...one of the most highly
regarded and expertly designed C++ library projects in the
world. — Herb Sutter and Andrei
Copyright © 2008 Eric Niebler
Distributed under the Boost Software License, Version 1.0. (See accompanying file LICENSE_1_0.txt or copy at http://www.boost.org/LICENSE_1_0.txt)
Table of Contents
“There are more things in heaven and earth, Horatio, than are dreamt of in your philosophy.”
-- William Shakespeare
Proto is a framework for building Embedded Domain-Specific Languages in C++. It provides tools for constructing, type-checking, transforming and executing expression templates. More specifically, Proto provides:
Expression Templates are an advanced technique that C++ library developers use to define embedded mini-languages that target specific problem domains. The technique has been used to create efficient and easy-to-use libraries for linear algebra as well as to define C++ parser generators with a readable syntax. But developing such a library involves writing an inordinate amount of unreadable and unmaintainable template mumbo-jumbo. Boost.Proto eases the development of domain-specific embedded languages (EDSLs). Use Proto to define the primitives of your mini-language and let Proto handle the operator overloading and the construction of the expression parse tree. Immediately evaluate the expression tree by passing it a function object. Or transform the expression tree by defining the grammar of your mini-language, decorated with an assortment of tree transforms provided by Proto or defined by you. Then use the grammar to give your users short and readable syntax errors for invalid expressions! No more mumbo-jumbo -- an expression template library developed with Proto is declarative and readable.
In short, Proto is an EDSL for defining EDSLs.
This documentation makes use of the following naming and formatting conventions.
fixed width fontand is syntax-highlighted.
free_function(); that is, it is in code font and its name is followed by
()to indicate that it is a free function.
class_template<>; that is, it is in code font and its name is followed by
<>to indicate that it is a class template.
MACRO(); that is, it is uppercase in code font and its name is followed by
()to indicate that it is a function-like macro. Object-like macros appear without the trailing
In addition, notes such as this one specify non-essential information that provides additional background or rationale.
Finally, you can mentally add the following to any code fragments in this document:

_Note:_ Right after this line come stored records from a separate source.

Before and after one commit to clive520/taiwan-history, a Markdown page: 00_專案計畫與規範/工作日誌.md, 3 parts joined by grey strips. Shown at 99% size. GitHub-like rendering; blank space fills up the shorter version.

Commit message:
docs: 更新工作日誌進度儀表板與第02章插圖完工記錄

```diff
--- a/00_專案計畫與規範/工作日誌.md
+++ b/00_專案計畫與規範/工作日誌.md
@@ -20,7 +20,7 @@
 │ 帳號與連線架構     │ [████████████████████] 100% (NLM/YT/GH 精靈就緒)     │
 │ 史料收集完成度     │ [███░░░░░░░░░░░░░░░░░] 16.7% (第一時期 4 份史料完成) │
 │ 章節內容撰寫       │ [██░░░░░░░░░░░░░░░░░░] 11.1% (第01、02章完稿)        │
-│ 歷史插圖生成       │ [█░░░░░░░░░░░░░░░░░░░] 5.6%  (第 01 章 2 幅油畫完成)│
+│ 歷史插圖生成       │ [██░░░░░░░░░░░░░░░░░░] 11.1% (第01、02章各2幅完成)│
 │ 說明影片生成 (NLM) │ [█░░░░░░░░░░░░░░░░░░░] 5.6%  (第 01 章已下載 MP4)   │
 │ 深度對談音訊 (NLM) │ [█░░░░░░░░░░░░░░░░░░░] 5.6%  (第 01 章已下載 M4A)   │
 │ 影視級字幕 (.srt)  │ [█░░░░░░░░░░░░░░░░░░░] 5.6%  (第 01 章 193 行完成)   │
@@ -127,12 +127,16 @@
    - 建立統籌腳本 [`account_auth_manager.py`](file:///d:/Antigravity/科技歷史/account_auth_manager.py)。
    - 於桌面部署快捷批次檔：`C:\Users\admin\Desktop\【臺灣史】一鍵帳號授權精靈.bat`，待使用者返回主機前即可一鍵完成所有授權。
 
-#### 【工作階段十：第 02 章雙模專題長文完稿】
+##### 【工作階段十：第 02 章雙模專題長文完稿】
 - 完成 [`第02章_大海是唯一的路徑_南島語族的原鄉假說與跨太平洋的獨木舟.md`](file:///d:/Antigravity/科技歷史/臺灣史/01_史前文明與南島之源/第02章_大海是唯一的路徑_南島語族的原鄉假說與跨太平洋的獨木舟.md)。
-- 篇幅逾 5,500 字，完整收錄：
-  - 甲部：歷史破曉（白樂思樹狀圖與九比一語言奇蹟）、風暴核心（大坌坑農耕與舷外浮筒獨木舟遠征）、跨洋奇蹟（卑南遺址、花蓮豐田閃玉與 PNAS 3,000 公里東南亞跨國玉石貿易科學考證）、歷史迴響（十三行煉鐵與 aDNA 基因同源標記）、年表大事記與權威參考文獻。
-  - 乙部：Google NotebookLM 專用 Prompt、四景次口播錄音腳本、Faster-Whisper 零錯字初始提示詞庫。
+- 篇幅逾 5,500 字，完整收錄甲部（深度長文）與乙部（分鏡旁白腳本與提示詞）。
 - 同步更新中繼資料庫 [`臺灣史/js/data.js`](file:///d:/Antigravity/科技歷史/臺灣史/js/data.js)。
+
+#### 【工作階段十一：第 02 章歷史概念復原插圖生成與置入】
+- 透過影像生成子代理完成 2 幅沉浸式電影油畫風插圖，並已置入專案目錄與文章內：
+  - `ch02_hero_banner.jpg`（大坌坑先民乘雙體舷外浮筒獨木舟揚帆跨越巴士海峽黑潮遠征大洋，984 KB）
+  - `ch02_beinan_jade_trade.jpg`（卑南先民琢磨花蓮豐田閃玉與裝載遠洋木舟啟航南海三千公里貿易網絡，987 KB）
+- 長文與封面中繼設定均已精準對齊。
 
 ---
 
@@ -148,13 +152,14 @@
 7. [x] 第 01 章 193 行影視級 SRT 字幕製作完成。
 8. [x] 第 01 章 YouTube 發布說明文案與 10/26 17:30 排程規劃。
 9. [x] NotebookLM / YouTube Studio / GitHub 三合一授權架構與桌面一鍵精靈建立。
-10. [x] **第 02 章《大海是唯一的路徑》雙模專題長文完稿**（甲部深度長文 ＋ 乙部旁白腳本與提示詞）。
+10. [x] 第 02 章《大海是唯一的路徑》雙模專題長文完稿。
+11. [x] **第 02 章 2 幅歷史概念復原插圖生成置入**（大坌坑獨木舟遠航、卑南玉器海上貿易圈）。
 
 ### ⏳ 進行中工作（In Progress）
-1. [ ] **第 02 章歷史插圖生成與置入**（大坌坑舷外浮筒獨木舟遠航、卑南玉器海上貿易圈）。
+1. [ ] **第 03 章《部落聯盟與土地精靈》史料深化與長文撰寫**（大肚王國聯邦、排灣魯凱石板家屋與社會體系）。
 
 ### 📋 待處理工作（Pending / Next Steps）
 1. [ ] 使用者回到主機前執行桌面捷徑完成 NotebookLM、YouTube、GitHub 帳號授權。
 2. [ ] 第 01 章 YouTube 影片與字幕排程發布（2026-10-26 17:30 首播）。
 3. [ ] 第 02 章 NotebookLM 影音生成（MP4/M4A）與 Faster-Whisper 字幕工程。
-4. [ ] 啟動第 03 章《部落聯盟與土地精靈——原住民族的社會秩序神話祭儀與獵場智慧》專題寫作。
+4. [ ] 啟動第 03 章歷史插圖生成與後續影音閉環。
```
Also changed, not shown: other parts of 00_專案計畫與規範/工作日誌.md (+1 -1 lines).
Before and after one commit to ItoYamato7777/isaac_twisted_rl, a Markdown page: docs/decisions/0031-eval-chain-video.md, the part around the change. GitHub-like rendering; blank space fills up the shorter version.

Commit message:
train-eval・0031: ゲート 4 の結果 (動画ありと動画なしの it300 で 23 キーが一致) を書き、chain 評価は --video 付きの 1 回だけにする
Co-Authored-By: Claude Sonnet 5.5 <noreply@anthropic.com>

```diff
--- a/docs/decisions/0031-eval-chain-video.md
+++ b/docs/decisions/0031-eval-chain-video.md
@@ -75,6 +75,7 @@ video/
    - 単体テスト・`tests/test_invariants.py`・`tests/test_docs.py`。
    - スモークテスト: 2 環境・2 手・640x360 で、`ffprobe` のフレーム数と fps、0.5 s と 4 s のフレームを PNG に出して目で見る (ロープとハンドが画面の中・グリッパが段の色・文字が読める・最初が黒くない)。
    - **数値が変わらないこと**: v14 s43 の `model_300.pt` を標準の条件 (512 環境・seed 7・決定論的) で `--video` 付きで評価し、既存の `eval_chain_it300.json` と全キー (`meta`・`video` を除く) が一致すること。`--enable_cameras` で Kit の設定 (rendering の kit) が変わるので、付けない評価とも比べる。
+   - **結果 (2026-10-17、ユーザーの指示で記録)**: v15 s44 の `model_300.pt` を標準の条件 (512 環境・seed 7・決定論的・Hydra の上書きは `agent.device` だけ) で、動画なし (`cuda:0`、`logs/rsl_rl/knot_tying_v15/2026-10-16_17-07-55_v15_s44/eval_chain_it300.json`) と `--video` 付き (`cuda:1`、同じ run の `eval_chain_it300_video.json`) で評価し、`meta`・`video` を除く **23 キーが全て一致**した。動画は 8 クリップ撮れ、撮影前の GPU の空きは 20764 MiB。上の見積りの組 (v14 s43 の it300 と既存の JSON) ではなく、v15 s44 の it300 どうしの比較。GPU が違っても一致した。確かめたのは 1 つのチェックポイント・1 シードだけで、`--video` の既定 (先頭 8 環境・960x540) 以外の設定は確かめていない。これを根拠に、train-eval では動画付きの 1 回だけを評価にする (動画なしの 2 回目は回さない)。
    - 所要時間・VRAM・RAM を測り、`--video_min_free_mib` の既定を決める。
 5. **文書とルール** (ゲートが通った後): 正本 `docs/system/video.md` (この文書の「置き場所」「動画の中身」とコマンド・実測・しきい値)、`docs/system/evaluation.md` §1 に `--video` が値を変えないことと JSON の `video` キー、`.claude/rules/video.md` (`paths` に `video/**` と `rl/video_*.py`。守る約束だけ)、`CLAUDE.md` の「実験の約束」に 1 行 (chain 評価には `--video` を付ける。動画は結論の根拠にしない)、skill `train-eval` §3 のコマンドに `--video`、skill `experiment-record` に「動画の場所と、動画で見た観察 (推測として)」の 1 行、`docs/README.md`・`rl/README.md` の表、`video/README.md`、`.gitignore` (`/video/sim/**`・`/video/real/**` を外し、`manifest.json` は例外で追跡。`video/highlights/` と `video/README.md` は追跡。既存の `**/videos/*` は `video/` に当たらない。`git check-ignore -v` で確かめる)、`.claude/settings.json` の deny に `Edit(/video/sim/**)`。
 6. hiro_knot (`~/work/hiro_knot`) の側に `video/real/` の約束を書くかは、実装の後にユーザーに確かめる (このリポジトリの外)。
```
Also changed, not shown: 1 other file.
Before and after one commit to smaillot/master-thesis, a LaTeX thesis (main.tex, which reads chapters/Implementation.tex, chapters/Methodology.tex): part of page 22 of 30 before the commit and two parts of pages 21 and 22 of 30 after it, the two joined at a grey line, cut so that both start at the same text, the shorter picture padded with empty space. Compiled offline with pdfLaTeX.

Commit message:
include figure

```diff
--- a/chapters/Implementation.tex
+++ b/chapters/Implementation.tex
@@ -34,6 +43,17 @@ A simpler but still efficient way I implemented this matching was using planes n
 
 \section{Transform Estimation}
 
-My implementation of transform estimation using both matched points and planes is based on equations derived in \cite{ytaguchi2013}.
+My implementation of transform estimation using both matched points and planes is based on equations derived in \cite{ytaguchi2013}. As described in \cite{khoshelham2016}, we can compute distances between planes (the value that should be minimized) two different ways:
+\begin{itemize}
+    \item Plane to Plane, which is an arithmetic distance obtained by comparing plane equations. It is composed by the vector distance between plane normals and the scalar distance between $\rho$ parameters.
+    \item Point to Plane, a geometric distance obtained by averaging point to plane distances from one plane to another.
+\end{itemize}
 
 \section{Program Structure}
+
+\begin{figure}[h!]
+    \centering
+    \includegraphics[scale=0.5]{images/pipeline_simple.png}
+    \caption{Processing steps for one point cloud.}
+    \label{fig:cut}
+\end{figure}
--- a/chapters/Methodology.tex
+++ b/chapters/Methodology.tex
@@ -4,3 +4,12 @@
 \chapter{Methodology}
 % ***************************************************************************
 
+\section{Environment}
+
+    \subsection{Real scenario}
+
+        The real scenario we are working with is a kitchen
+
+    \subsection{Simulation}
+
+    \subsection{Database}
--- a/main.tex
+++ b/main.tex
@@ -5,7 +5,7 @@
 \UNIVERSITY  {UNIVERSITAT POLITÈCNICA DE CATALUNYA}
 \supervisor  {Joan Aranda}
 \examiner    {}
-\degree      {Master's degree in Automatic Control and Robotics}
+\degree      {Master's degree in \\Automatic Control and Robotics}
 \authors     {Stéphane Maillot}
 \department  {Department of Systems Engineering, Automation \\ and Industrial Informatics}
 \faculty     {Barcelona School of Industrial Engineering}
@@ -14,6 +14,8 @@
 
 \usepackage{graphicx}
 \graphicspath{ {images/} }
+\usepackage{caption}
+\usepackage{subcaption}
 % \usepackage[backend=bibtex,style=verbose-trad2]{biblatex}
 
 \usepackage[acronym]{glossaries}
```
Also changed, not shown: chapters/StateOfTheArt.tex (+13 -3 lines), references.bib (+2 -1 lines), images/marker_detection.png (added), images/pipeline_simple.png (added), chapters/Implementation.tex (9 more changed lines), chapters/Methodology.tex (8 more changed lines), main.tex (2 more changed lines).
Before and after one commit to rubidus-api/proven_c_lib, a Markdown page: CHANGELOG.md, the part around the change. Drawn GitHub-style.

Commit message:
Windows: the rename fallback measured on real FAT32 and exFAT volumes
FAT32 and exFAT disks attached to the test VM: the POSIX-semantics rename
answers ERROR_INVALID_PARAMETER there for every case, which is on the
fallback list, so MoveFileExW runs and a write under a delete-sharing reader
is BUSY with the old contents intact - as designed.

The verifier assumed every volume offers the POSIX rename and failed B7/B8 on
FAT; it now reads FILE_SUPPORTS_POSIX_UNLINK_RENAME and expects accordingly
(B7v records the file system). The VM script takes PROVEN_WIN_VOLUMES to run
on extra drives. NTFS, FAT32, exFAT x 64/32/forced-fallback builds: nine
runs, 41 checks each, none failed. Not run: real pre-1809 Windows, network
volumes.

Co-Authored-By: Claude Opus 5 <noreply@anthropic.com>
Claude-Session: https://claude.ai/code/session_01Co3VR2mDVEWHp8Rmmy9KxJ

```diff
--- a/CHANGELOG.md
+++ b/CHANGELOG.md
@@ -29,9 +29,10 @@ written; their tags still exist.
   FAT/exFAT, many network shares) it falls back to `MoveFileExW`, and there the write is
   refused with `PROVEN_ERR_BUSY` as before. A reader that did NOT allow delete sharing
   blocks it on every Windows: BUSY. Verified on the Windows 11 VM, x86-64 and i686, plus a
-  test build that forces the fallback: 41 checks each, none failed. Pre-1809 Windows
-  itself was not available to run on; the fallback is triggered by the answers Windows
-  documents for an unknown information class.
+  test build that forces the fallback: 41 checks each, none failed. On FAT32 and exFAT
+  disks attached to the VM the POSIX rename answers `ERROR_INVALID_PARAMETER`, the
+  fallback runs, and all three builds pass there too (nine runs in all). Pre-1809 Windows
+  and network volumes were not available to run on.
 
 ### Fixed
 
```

// Include all of Proto #include <boost/proto/proto.hpp> // Create some namespace aliases namespace mpl = boost::mpl; namespace fusion = boost::fusion; namespace proto = boost::proto; // Allow unqualified use of Proto's wildcard pattern using proto::_;